» **Task brief**
Make an exact copy of the records below, excluding images.
········
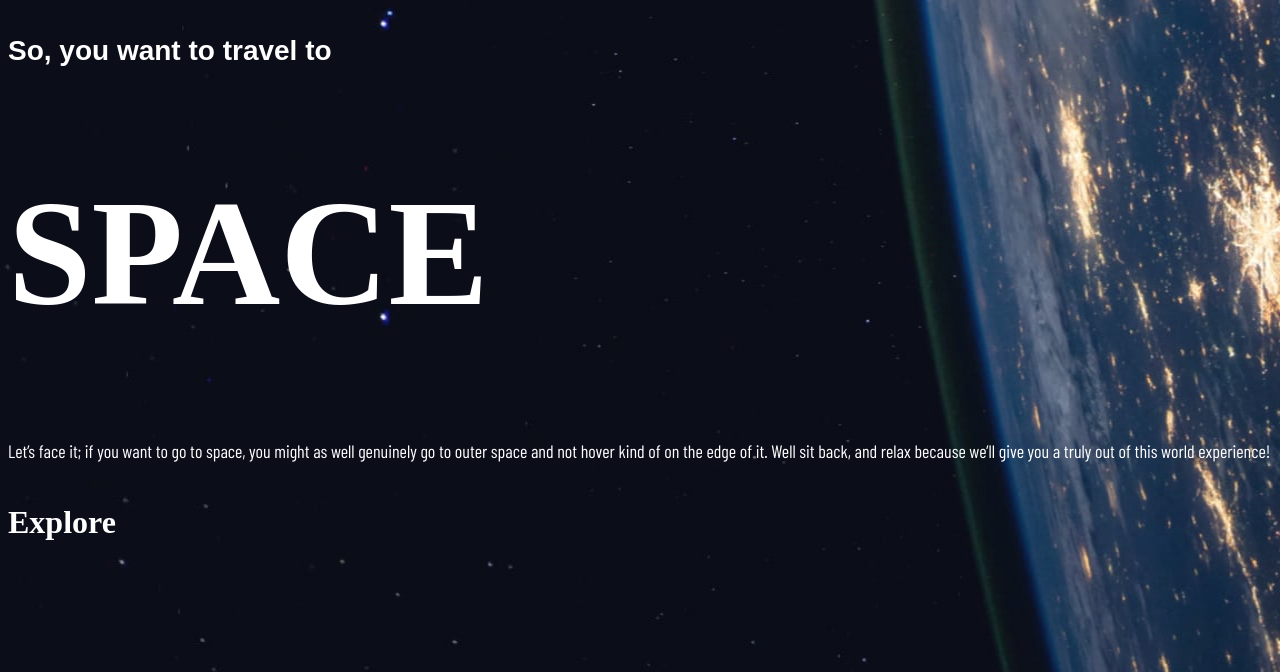
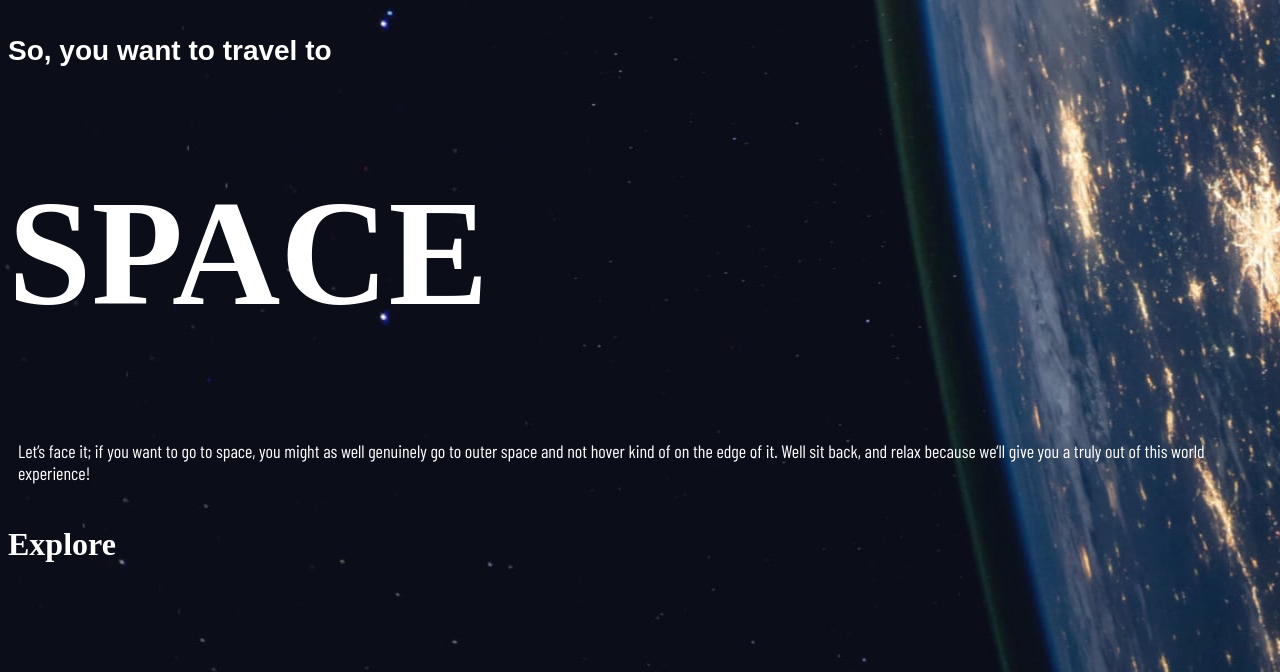
Before and after one commit to PrinceAnumba/Space-Tourism-website, a plain HTML site: page index.html in a window 1280 px wide. Shown: the part 128-800 px from the top of the page. Drawn offline with nearby package versions, Linux system fonts and the light colour scheme; a web font is replaced by a local one.

Commit message:
Index update commit

```diff
--- a/index.html
+++ b/index.html
@@ -44,7 +44,7 @@
     <div class="intro-text">
       <h5>So, you want to travel to</h5>
       <h1>SPACE</h1>
-      <p>Let’s face it; if you want to go to space, you might as well genuinely go to
+      <p style="padding-left: 10px;">Let’s face it; if you want to go to space, you might as well genuinely go to
         outer space and not hover kind of on the edge of it. Well sit back, and relax
         because we’ll give you a truly out of this world experience!</p>
     </div>
```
········
» **Output**
Before and after one commit to PrinceAnumba/Space-Tourism-website, a plain HTML site: page index.html in a window 1280 px wide. Shown: the part 128-800 px from the top of the page. Drawn offline with nearby package versions, Linux system fonts and the light colour scheme; a web font is replaced by a local one.

Commit message:
Index update commit

```diff
--- a/index.html
+++ b/index.html
@@ -44,7 +44,7 @@
     <div class="intro-text">
       <h5>So, you want to travel to</h5>
       <h1>SPACE</h1>
-      <p>Let’s face it; if you want to go to space, you might as well genuinely go to
+      <p style="padding-left: 10px;">Let’s face it; if you want to go to space, you might as well genuinely go to
         outer space and not hover kind of on the edge of it. Well sit back, and relax
         because we’ll give you a truly out of this world experience!</p>
     </div>
```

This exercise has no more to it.